- [Front-end code edit data]:
# # #
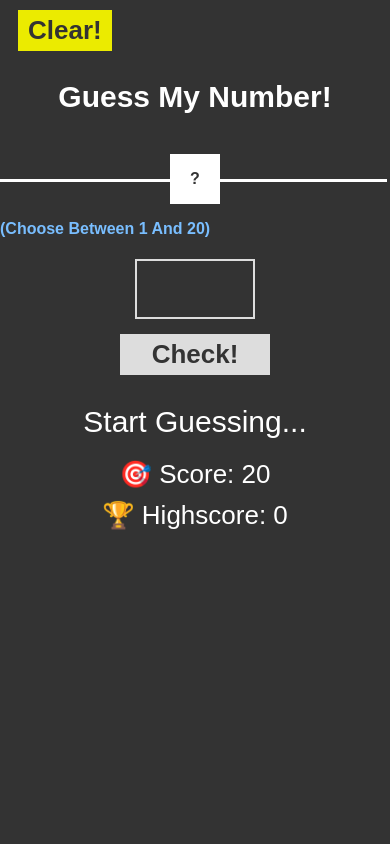
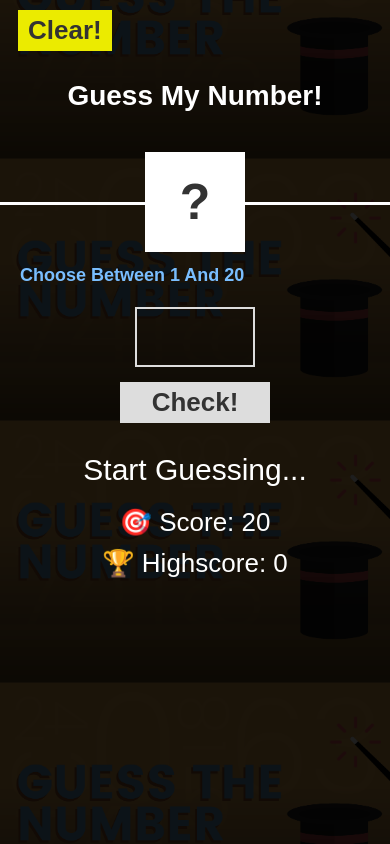
Before and after one commit to Basem-Elghazaly/Guess-the-number, a plain HTML site: page index.html in a window 390 px wide. Drawn offline with Linux system fonts and the light colour scheme.

Commit message:
Adding background image

```diff
--- a/index.html
+++ b/index.html
@@ -10,10 +10,12 @@
 </head>
 
 <body>
+    <div class="overlay"></div>
     <header>
+
         <button class="clear">clear!</button>
         <h1>guess my number!</h1>
-        <p class="between">(Choose between 1 and 20)</p>
+        <p class="between">Choose between 1 and 20</p>
         <div class="number">?</div>
     </header>
 
--- a/style.scss
+++ b/style.scss
@@ -1,3 +1,8 @@
+@mixin breakpoints() {
+  @media (max-width: 450px) {
+    @content;
+  }
+}
 * {
   box-sizing: border-box;
   padding: 0;
@@ -7,7 +12,23 @@
 }
 body {
   font-family: Arial, Helvetica, sans-serif;
-  background-color: #333;
+  background-image: url(./games_guess_the_number.png);
+  background-size: contain;
+  background-position: center;
+  .overlay {
+    position: absolute;
+    width: 100%;
+    height: 100%;
+    top: 0;
+    left: 0;
+    right: 0;
+    bottom: 0;
+    background-color: rgba(0, 0, 0, 0.882);
+    z-index: -1;
+    @include breakpoints() {
+      width: 105vw;
+    }
+  }
 }
 %btn {
   background-color: #ddd;
@@ -27,11 +48,7 @@ body {
     cursor: pointer;
   }
 }
-@mixin breakpoints() {
-  @media (max-width: 450px) {
-    @content;
-  }
-}
+
 header {
   margin: 80px auto 0;
 
@@ -50,7 +67,7 @@ header {
     margin: auto;
     font-size: 40px;
     @include breakpoints() {
-      font-size: 30px;
+      font-size: 28px;
       text-align: center;
     }
   }
@@ -59,20 +76,24 @@ header {
     top: 10px;
     right: 10px;
     color: rgb(121, 190, 255);
+    font-size: 18px;
     font-weight: bold;
     @include breakpoints() {
-      top: 220px;
-      left: 0;
+      top: 265px;
+      left: 20px;
     }
-    @media (max-width: 275px) {
-      top: 260px;
+    @media (max-width: 255px) {
+      top: 300px;
+      font-size: 16px;
+      text-align: center;
     }
   }
   .number {
     text-align: center;
-    line-height: 50px;
-    width: 50px;
-    height: 50px;
+    line-height: 100px;
+    width: 100px;
+    height: 100px;
+    font-size: 50px;
     background-color: white;
     color: #333;
     font-weight: bold;
```
Also changed, not shown: games_guess_the_number.png (added), style.css, 1 other file.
# # #
- [What to do]: From the first line to the last, output the data exactly, without the pictures.

- [Output]:
Before and after one commit to Basem-Elghazaly/Guess-the-number, a plain HTML site: page index.html in a window 390 px wide. Drawn offline with Linux system fonts and the light colour scheme.

Commit message:
Adding background image

```diff
--- a/index.html
+++ b/index.html
@@ -10,10 +10,12 @@
 </head>
 
 <body>
+    <div class="overlay"></div>
     <header>
+
         <button class="clear">clear!</button>
         <h1>guess my number!</h1>
-        <p class="between">(Choose between 1 and 20)</p>
+        <p class="between">Choose between 1 and 20</p>
         <div class="number">?</div>
     </header>
 
--- a/style.scss
+++ b/style.scss
@@ -1,3 +1,8 @@
+@mixin breakpoints() {
+  @media (max-width: 450px) {
+    @content;
+  }
+}
 * {
   box-sizing: border-box;
   padding: 0;
@@ -7,7 +12,23 @@
 }
 body {
   font-family: Arial, Helvetica, sans-serif;
-  background-color: #333;
+  background-image: url(./games_guess_the_number.png);
+  background-size: contain;
+  background-position: center;
+  .overlay {
+    position: absolute;
+    width: 100%;
+    height: 100%;
+    top: 0;
+    left: 0;
+    right: 0;
+    bottom: 0;
+    background-color: rgba(0, 0, 0, 0.882);
+    z-index: -1;
+    @include breakpoints() {
+      width: 105vw;
+    }
+  }
 }
 %btn {
   background-color: #ddd;
@@ -27,11 +48,7 @@ body {
     cursor: pointer;
   }
 }
-@mixin breakpoints() {
-  @media (max-width: 450px) {
-    @content;
-  }
-}
+
 header {
   margin: 80px auto 0;
 
@@ -50,7 +67,7 @@ header {
     margin: auto;
     font-size: 40px;
     @include breakpoints() {
-      font-size: 30px;
+      font-size: 28px;
       text-align: center;
     }
   }
@@ -59,20 +76,24 @@ header {
     top: 10px;
     right: 10px;
     color: rgb(121, 190, 255);
+    font-size: 18px;
     font-weight: bold;
     @include breakpoints() {
-      top: 220px;
-      left: 0;
+      top: 265px;
+      left: 20px;
     }
-    @media (max-width: 275px) {
-      top: 260px;
+    @media (max-width: 255px) {
+      top: 300px;
+      font-size: 16px;
+      text-align: center;
     }
   }
   .number {
     text-align: center;
-    line-height: 50px;
-    width: 50px;
-    height: 50px;
+    line-height: 100px;
+    width: 100px;
+    height: 100px;
+    font-size: 50px;
     background-color: white;
     color: #333;
     font-weight: bold;
```
Also changed, not shown: games_guess_the_number.png (added), style.css, 1 other file.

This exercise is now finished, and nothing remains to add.